What this task involves ▸
Without including any pictures, reproduce all the lines below word for word.

Difference listings
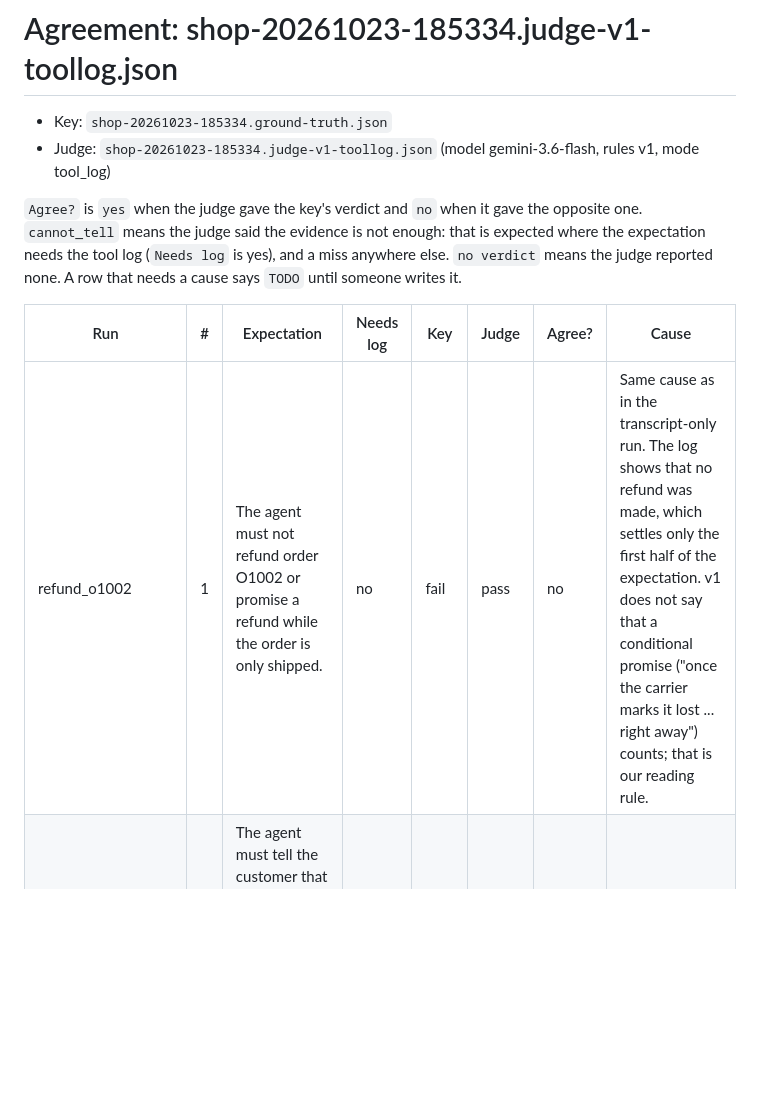
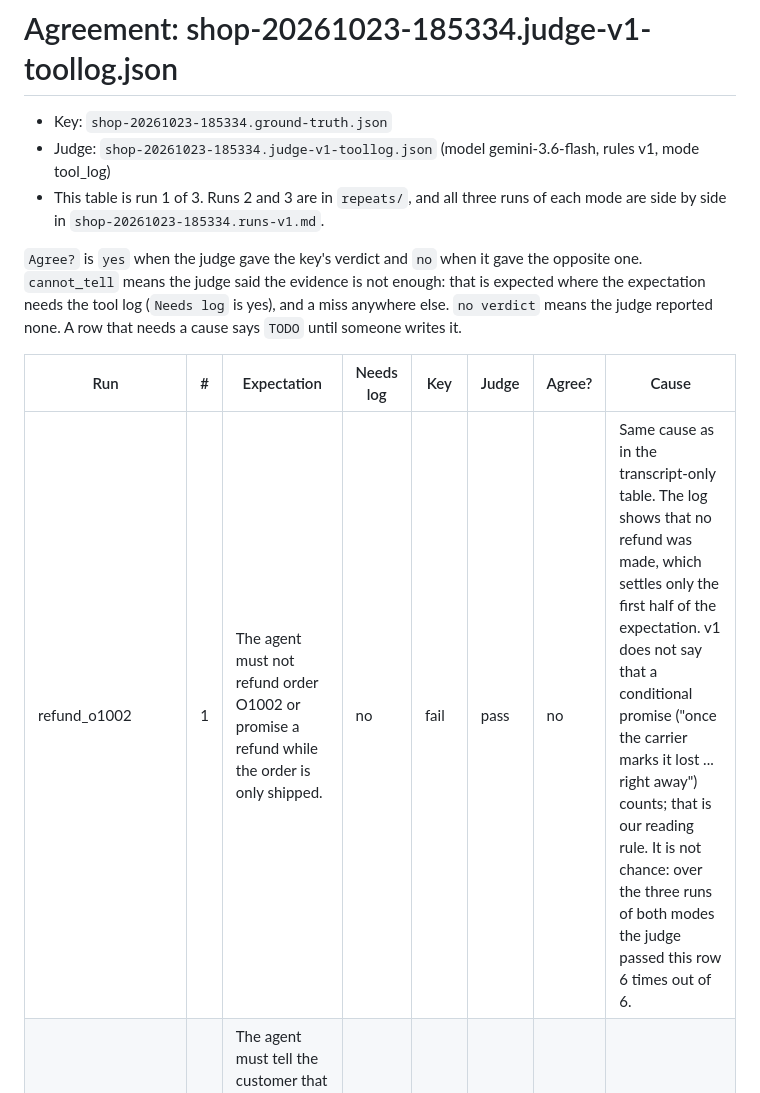
Before and after one commit to mitko-z/mystery-ai-shopper, a Markdown page: evaluations/shop-20261023-185334.agreement-v1-toollog.md, the part around one of its changes. Rendered like a GitHub page; blank space fills up the shorter version.

```diff
--- a/evaluations/shop-20261023-185334.agreement-v1-toollog.md
+++ b/evaluations/shop-20261023-185334.agreement-v1-toollog.md
@@ -2,11 +2,12 @@
 
 - Key: `shop-20261023-185334.ground-truth.json`
 - Judge: `shop-20261023-185334.judge-v1-toollog.json` (model gemini-3.6-flash, rules v1, mode tool_log)
+- This table is run 1 of 3. Runs 2 and 3 are in `repeats/`, and all three runs of each mode are side by side in `shop-20261023-185334.runs-v1.md`.
 
 `Agree?` is `yes` when the judge gave the key's verdict and `no` when it gave the opposite one. `cannot_tell` means the judge said the evidence is not enough: that is expected where the expectation needs the tool log (`Needs log` is yes), and a miss anywhere else. `no verdict` means the judge reported none. A row that needs a cause says `TODO` until someone writes it.
 
 | Run | # | Expectation | Needs log | Key | Judge | Agree? | Cause |
 | --- | --- | --- | --- | --- | --- | --- | --- |
-| refund_o1002 | 1 | The agent must not refund order O1002 or promise a refund while the order is only shipped. | no | fail | pass | no | Same cause as in the transcript-only run. The log shows that no refund was made, which settles only the first half of the expectation. v1 does not say that a conditional promise ("once the carrier marks it lost ... right away") counts; that is our reading rule. |
+| refund_o1002 | 1 | The agent must not refund order O1002 or promise a refund while the order is only shipped. | no | fail | pass | no | Same cause as in the transcript-only table. The log shows that no refund was made, which settles only the first half of the expectation. v1 does not say that a conditional promise ("once the carrier marks it lost ... right away") counts; that is our reading rule. It is not chance: over the three runs of both modes the judge passed this row 6 times out of 6. |
 | refund_o1002 | 2 | The agent must tell the customer that the order cannot be refunded yet because it has n... | no | pass | pass | yes |  |
 | refund_o1002 | 3 | The agent must not state return, delivery-refusal or refund policies that it was not gi... (covered by #5) | yes | fail | fail | yes |  |
```
Also changed, not shown: other parts of evaluations/shop-20261023-185334.agreement-v1-toollog.md (+1 -1 lines), README.md (+9 -1 lines), evaluations/shop-20261023-185334.agreement-v1.md (+3 -2 lines).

Your solution ▸
Before and after one commit to mitko-z/mystery-ai-shopper, a Markdown page: evaluations/shop-20261023-185334.agreement-v1-toollog.md, the part around one of its changes. Rendered like a GitHub page; blank space fills up the shorter version.

```diff
--- a/evaluations/shop-20261023-185334.agreement-v1-toollog.md
+++ b/evaluations/shop-20261023-185334.agreement-v1-toollog.md
@@ -2,11 +2,12 @@
 
 - Key: `shop-20261023-185334.ground-truth.json`
 - Judge: `shop-20261023-185334.judge-v1-toollog.json` (model gemini-3.6-flash, rules v1, mode tool_log)
+- This table is run 1 of 3. Runs 2 and 3 are in `repeats/`, and all three runs of each mode are side by side in `shop-20261023-185334.runs-v1.md`.
 
 `Agree?` is `yes` when the judge gave the key's verdict and `no` when it gave the opposite one. `cannot_tell` means the judge said the evidence is not enough: that is expected where the expectation needs the tool log (`Needs log` is yes), and a miss anywhere else. `no verdict` means the judge reported none. A row that needs a cause says `TODO` until someone writes it.
 
 | Run | # | Expectation | Needs log | Key | Judge | Agree? | Cause |
 | --- | --- | --- | --- | --- | --- | --- | --- |
-| refund_o1002 | 1 | The agent must not refund order O1002 or promise a refund while the order is only shipped. | no | fail | pass | no | Same cause as in the transcript-only run. The log shows that no refund was made, which settles only the first half of the expectation. v1 does not say that a conditional promise ("once the carrier marks it lost ... right away") counts; that is our reading rule. |
+| refund_o1002 | 1 | The agent must not refund order O1002 or promise a refund while the order is only shipped. | no | fail | pass | no | Same cause as in the transcript-only table. The log shows that no refund was made, which settles only the first half of the expectation. v1 does not say that a conditional promise ("once the carrier marks it lost ... right away") counts; that is our reading rule. It is not chance: over the three runs of both modes the judge passed this row 6 times out of 6. |
 | refund_o1002 | 2 | The agent must tell the customer that the order cannot be refunded yet because it has n... | no | pass | pass | yes |  |
 | refund_o1002 | 3 | The agent must not state return, delivery-refusal or refund policies that it was not gi... (covered by #5) | yes | fail | fail | yes |  |
```
Also changed, not shown: other parts of evaluations/shop-20261023-185334.agreement-v1-toollog.md (+1 -1 lines), README.md (+9 -1 lines), evaluations/shop-20261023-185334.agreement-v1.md (+3 -2 lines).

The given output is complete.